With her silver Avengers cat suit (she's never been shy about her affinity for Emma Peel) and trademark eyebrows, Siouxsie leap, cut and knifed with the energy of an ageless ocelot. She seemed keen on drawing upon Mantaray for a large part of the set, as the first three songs she performed where all from the new album ("They Follow You," "About To Happen," "Here Comes The Day"). She then delivered the two-pronged attack of "Dear Prudence" into "Hong Kong Garden," to much fan reverence. She mentioned that she wanted to perform "Hong Kong Garden" as it was the 30th anniversary of the single. Thirty years later, it still sounds just as intricate and modern, mainly due to the fantastic, wiry guitar lines in the song. The new guitarist did his best Banshee impersonation, thinning down his sound and laying sheets of echo and reverb over the top. The band then ran into the hissing, moody "Night Shift" off the seminal Juju album. I kept holding out for "Halloween" but it never came. Oh well. More tracks of Mantaray were delivered, and she closed the show with "Into A Swan", the anthemic electro-rock single off the album.

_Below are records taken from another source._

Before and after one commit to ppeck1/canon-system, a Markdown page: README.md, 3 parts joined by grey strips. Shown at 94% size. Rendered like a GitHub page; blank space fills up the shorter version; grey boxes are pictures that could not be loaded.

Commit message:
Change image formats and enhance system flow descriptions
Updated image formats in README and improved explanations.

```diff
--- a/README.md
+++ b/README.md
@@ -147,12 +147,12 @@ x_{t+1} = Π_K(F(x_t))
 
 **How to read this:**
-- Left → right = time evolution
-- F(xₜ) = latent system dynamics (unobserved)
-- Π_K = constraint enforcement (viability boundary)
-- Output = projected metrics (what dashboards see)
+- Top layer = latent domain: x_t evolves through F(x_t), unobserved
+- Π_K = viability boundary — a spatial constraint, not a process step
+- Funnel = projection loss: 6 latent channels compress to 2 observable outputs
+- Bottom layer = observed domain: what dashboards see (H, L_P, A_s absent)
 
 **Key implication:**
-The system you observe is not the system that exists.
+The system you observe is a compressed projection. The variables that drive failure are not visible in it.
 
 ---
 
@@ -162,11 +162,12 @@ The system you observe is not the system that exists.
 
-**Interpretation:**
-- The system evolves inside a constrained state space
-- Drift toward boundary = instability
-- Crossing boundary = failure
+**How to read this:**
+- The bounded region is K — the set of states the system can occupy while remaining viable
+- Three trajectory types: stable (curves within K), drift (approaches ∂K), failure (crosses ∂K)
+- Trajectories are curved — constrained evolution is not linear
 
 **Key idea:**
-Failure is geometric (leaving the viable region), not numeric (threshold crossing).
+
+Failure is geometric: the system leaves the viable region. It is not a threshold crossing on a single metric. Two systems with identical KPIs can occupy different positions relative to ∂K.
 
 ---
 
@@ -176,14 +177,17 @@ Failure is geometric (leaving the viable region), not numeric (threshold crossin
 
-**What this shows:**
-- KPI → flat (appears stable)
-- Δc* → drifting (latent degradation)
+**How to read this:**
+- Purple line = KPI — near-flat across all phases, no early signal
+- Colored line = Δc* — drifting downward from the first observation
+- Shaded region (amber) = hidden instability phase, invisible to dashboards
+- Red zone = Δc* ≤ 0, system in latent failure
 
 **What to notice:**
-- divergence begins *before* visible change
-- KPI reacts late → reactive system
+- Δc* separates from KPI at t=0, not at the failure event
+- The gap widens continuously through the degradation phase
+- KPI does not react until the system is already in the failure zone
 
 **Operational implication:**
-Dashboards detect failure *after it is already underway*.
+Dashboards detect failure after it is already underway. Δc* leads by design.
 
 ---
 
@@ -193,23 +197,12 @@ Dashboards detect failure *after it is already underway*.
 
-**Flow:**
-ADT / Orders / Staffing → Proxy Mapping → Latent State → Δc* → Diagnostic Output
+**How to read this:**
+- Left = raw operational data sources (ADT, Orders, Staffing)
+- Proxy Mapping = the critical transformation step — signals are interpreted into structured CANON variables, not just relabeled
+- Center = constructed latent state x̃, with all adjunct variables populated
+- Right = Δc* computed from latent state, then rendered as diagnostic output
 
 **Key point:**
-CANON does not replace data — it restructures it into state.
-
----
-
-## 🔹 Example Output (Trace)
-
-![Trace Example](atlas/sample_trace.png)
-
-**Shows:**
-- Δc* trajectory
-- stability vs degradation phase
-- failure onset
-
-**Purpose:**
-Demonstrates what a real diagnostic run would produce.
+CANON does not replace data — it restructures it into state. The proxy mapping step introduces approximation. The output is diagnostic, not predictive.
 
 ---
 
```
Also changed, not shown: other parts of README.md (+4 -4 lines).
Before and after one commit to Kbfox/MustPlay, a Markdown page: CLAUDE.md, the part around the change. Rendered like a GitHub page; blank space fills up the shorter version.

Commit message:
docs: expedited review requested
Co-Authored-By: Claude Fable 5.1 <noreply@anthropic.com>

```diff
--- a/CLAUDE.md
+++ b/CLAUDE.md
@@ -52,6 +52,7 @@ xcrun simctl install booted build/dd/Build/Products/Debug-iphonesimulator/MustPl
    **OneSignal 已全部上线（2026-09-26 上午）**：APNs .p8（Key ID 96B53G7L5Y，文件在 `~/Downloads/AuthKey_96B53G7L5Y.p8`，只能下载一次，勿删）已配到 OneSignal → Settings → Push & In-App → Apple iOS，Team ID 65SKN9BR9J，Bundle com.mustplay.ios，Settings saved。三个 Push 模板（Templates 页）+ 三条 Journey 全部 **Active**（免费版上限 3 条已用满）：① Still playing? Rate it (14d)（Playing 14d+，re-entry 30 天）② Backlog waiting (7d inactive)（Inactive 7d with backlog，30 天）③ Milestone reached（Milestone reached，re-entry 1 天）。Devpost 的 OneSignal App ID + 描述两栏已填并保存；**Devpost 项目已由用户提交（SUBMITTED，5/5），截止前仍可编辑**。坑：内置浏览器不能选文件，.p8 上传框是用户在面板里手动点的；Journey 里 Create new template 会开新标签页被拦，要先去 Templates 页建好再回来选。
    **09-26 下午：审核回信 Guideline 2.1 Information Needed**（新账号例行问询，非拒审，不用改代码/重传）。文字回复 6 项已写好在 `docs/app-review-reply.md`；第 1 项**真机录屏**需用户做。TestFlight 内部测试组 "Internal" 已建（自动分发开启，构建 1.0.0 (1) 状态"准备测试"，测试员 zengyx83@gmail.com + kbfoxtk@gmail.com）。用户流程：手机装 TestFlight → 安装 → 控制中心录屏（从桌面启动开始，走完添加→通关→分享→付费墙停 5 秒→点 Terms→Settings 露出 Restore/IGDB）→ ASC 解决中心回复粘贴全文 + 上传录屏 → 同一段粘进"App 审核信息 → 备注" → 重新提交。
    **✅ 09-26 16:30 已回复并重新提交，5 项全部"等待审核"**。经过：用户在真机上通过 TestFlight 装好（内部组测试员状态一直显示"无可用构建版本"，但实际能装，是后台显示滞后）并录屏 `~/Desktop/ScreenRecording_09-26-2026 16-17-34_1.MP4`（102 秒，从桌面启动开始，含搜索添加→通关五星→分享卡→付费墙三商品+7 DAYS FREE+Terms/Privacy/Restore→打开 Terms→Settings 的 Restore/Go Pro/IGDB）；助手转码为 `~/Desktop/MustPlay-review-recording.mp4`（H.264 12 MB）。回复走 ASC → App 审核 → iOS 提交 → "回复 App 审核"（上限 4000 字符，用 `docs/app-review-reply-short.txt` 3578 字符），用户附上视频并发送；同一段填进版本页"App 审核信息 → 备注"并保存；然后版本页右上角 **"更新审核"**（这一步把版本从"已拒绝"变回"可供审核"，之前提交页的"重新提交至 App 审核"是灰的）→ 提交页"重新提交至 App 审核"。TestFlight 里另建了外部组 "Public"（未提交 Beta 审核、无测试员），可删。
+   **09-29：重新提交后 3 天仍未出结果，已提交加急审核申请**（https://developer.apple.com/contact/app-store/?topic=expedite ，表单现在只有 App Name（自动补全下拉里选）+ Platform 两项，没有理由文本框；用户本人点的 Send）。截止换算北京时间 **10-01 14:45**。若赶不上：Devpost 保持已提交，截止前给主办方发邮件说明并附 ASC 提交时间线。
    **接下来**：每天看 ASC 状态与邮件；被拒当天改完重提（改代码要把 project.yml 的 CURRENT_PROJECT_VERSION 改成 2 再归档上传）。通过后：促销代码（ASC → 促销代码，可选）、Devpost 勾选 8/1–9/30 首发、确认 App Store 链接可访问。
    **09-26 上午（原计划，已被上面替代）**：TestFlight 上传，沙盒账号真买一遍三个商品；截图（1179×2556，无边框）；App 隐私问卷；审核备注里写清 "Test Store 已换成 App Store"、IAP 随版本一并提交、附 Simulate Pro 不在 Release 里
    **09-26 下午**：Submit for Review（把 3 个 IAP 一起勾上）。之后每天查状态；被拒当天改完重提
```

The crowd cheered her back for the first encore, and she shared an anecdote about how she used to try to quit smoking. About how every time she would quit, her body would reject everything and break down, and so she decided to "quit quitting" and start smoking again. The band then launched into "Nicotine Stain," the dizzy, bewitching track from 1978's The Scream. The Basement Jaxx collaboration single "Cish Cash" closed out the first encore set, and she returned once more to do "If It Doesn't Kill You." The crowd was euphoric by then, having just witnessed an icon deliver the goods. The devotion was palpable. She cooly accepted all the flowers from the front row, and seemed genuinely charged to be in front of a live audience. Then she graciously exited from the stage, still facing the crowd; it felt like a ceremony.
Photos by Gabriel Kuo